TO DO: All entries below must be retyped exactly, though pictures are to be skipped.

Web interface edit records
-.-.-

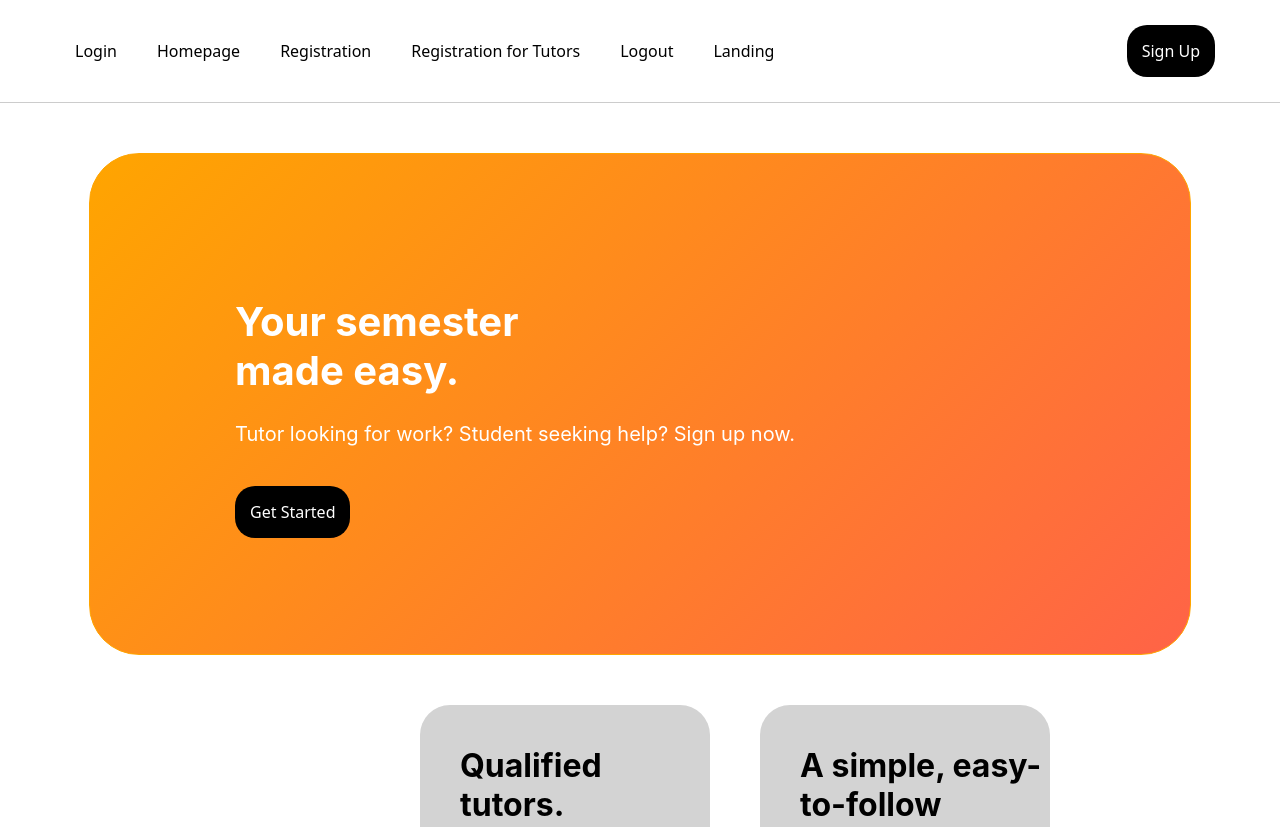
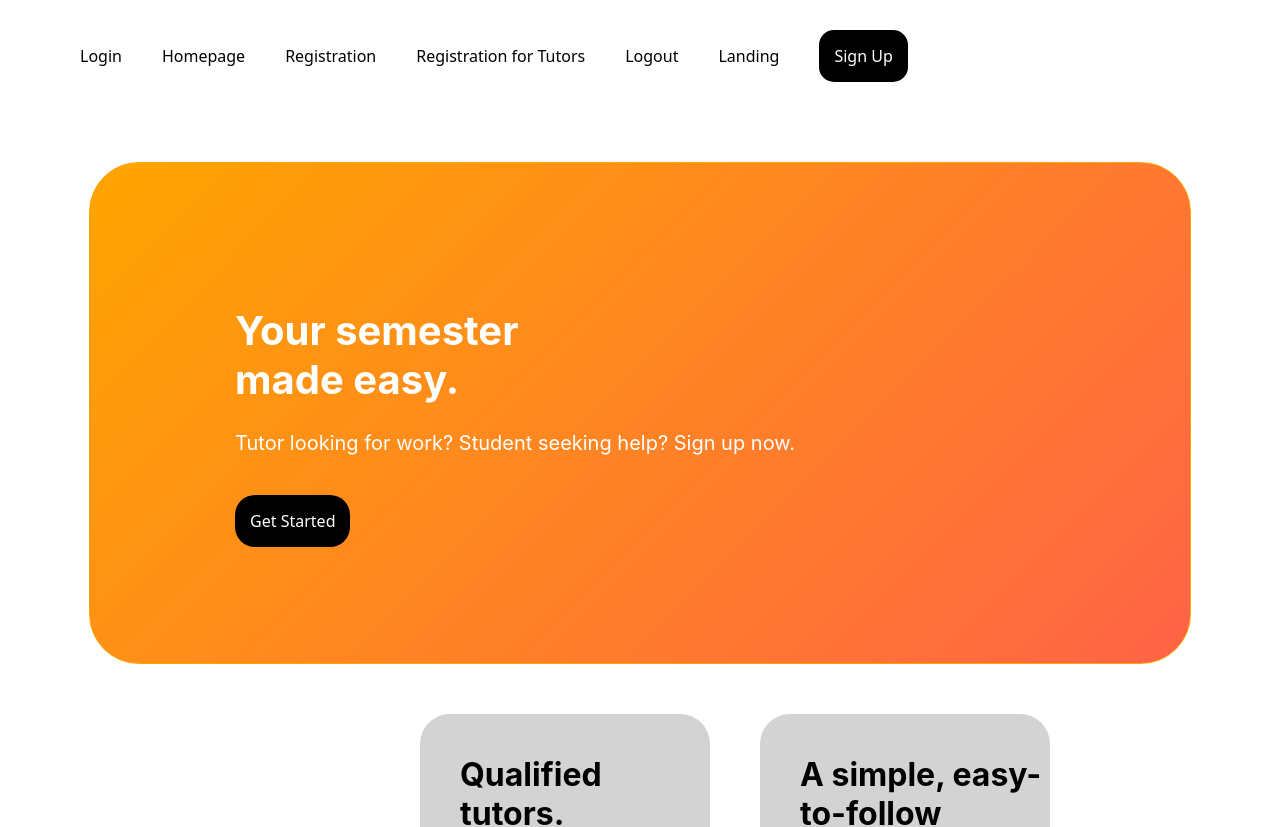
Before and after one commit to jagganjestine/CS4485, a React (Create React App) app in the folder online-tutoring/: page /landing in a window 1280 px wide. Shown: the top 827 px of the page. Built offline with nearby package versions, Linux system fonts and the light colour scheme.

Commit message:
chore: sticky navbar

```diff
--- a/online-tutoring/src/components/Landing.css
+++ b/online-tutoring/src/components/Landing.css
@@ -44,6 +44,7 @@
     width: 250px;
     border-radius: 30px;
     margin-left: 50px;
+    padding-right: 20px;
 }
 
 .info3-left {
--- a/online-tutoring/src/components/Navbar.css
+++ b/online-tutoring/src/components/Navbar.css
@@ -1,4 +1,13 @@
-.navbar {
+  .sticky {
+    position: fixed;
+    top: 0;
+    width: 100%;
+    z-index: 100;
+    background-color: white; /* Change the background color when sticky */
+    border-bottom: 1px solid #ccc; /* Retain the border when sticky */
+  }
+
+  .navbar {
     display: flex; /* Use flexbox to control alignment */
     justify-content: space-between; /* Space items evenly, pushing the button to the right */
     align-items: center; /* Center items vertically within the navbar */
@@ -6,8 +15,8 @@
     font-family: system-ui, -apple-system, BlinkMacSystemFont, 'Segoe UI', Roboto, Oxygen, Ubuntu, Cantarell, 'Open Sans', 'Helvetica Neue', sans-serif;
     font-size: medium;
     font-weight: 500;
-    padding: 25px;
-    border-bottom: 1px solid #ccc;
+    padding: 15px;
+    transition: background-color 0.6s; /* Add transition for smooth color change */
   }
 
   .signup-container {
@@ -41,7 +50,7 @@
     border:none;
     cursor: pointer;
     padding: 15px;
-    border-radius: 20px;
+    border-radius: 15px;
   }
   .signup:hover {
     color: black;
--- a/online-tutoring/src/components/Navbar.js
+++ b/online-tutoring/src/components/Navbar.js
@@ -1,16 +1,37 @@
 import React from 'react'
 import { Link, useNavigate} from 'react-router-dom'
 import './Navbar.css'
+import { useState, useEffect } from 'react'
 import Registration from './Registration'
 const Navbar = () => {
 
   const navigate = useNavigate();
-
   const navigateRegister = () => {
     navigate('/Registration');
   }
+
+  const [isSticky, setIsSticky] = useState(false);
+
+  // Function to handle scrolling and toggle the sticky class
+  const handleScroll = () => {
+    if (window.pageYOffset > 0) {
+      setIsSticky(true);
+    } else {
+      setIsSticky(false);
+    }
+  };
+
+  // Add an event listener for the scroll event
+  useEffect(() => {
+    window.addEventListener('scroll', handleScroll);
+    return () => {
+      // Remove the event listener when the component unmounts
+      window.removeEventListener('scroll', handleScroll);
+    };
+  }, []);
+
   return (
-
+    <div id="navbar1" className={isSticky ? 'navbar sticky' : 'navbar'}>
     <nav className='navbar'>
       <ul>
         <li>
@@ -35,8 +56,8 @@ const Navbar = () => {
         <div className='signup-container'>
           <button className='signup'onClick={navigateRegister}>Sign Up</button>
         </div>
-
     </nav>
+    </div>
   )
 }
 
```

-.-.-

ANSWER TO THE EXERCISE:
Before and after one commit to jagganjestine/CS4485, a React (Create React App) app in the folder online-tutoring/: page /landing in a window 1280 px wide. Shown: the top 827 px of the page. Built offline with nearby package versions, Linux system fonts and the light colour scheme.

Commit message:
chore: sticky navbar

```diff
--- a/online-tutoring/src/components/Landing.css
+++ b/online-tutoring/src/components/Landing.css
@@ -44,6 +44,7 @@
     width: 250px;
     border-radius: 30px;
     margin-left: 50px;
+    padding-right: 20px;
 }
 
 .info3-left {
--- a/online-tutoring/src/components/Navbar.css
+++ b/online-tutoring/src/components/Navbar.css
@@ -1,4 +1,13 @@
-.navbar {
+  .sticky {
+    position: fixed;
+    top: 0;
+    width: 100%;
+    z-index: 100;
+    background-color: white; /* Change the background color when sticky */
+    border-bottom: 1px solid #ccc; /* Retain the border when sticky */
+  }
+
+  .navbar {
     display: flex; /* Use flexbox to control alignment */
     justify-content: space-between; /* Space items evenly, pushing the button to the right */
     align-items: center; /* Center items vertically within the navbar */
@@ -6,8 +15,8 @@
     font-family: system-ui, -apple-system, BlinkMacSystemFont, 'Segoe UI', Roboto, Oxygen, Ubuntu, Cantarell, 'Open Sans', 'Helvetica Neue', sans-serif;
     font-size: medium;
     font-weight: 500;
-    padding: 25px;
-    border-bottom: 1px solid #ccc;
+    padding: 15px;
+    transition: background-color 0.6s; /* Add transition for smooth color change */
   }
 
   .signup-container {
@@ -41,7 +50,7 @@
     border:none;
     cursor: pointer;
     padding: 15px;
-    border-radius: 20px;
+    border-radius: 15px;
   }
   .signup:hover {
     color: black;
--- a/online-tutoring/src/components/Navbar.js
+++ b/online-tutoring/src/components/Navbar.js
@@ -1,16 +1,37 @@
 import React from 'react'
 import { Link, useNavigate} from 'react-router-dom'
 import './Navbar.css'
+import { useState, useEffect } from 'react'
 import Registration from './Registration'
 const Navbar = () => {
 
   const navigate = useNavigate();
-
   const navigateRegister = () => {
     navigate('/Registration');
   }
+
+  const [isSticky, setIsSticky] = useState(false);
+
+  // Function to handle scrolling and toggle the sticky class
+  const handleScroll = () => {
+    if (window.pageYOffset > 0) {
+      setIsSticky(true);
+    } else {
+      setIsSticky(false);
+    }
+  };
+
+  // Add an event listener for the scroll event
+  useEffect(() => {
+    window.addEventListener('scroll', handleScroll);
+    return () => {
+      // Remove the event listener when the component unmounts
+      window.removeEventListener('scroll', handleScroll);
+    };
+  }, []);
+
   return (
-
+    <div id="navbar1" className={isSticky ? 'navbar sticky' : 'navbar'}>
     <nav className='navbar'>
       <ul>
         <li>
@@ -35,8 +56,8 @@ const Navbar = () => {
         <div className='signup-container'>
           <button className='signup'onClick={navigateRegister}>Sign Up</button>
         </div>
-
     </nav>
+    </div>
   )
 }
 
```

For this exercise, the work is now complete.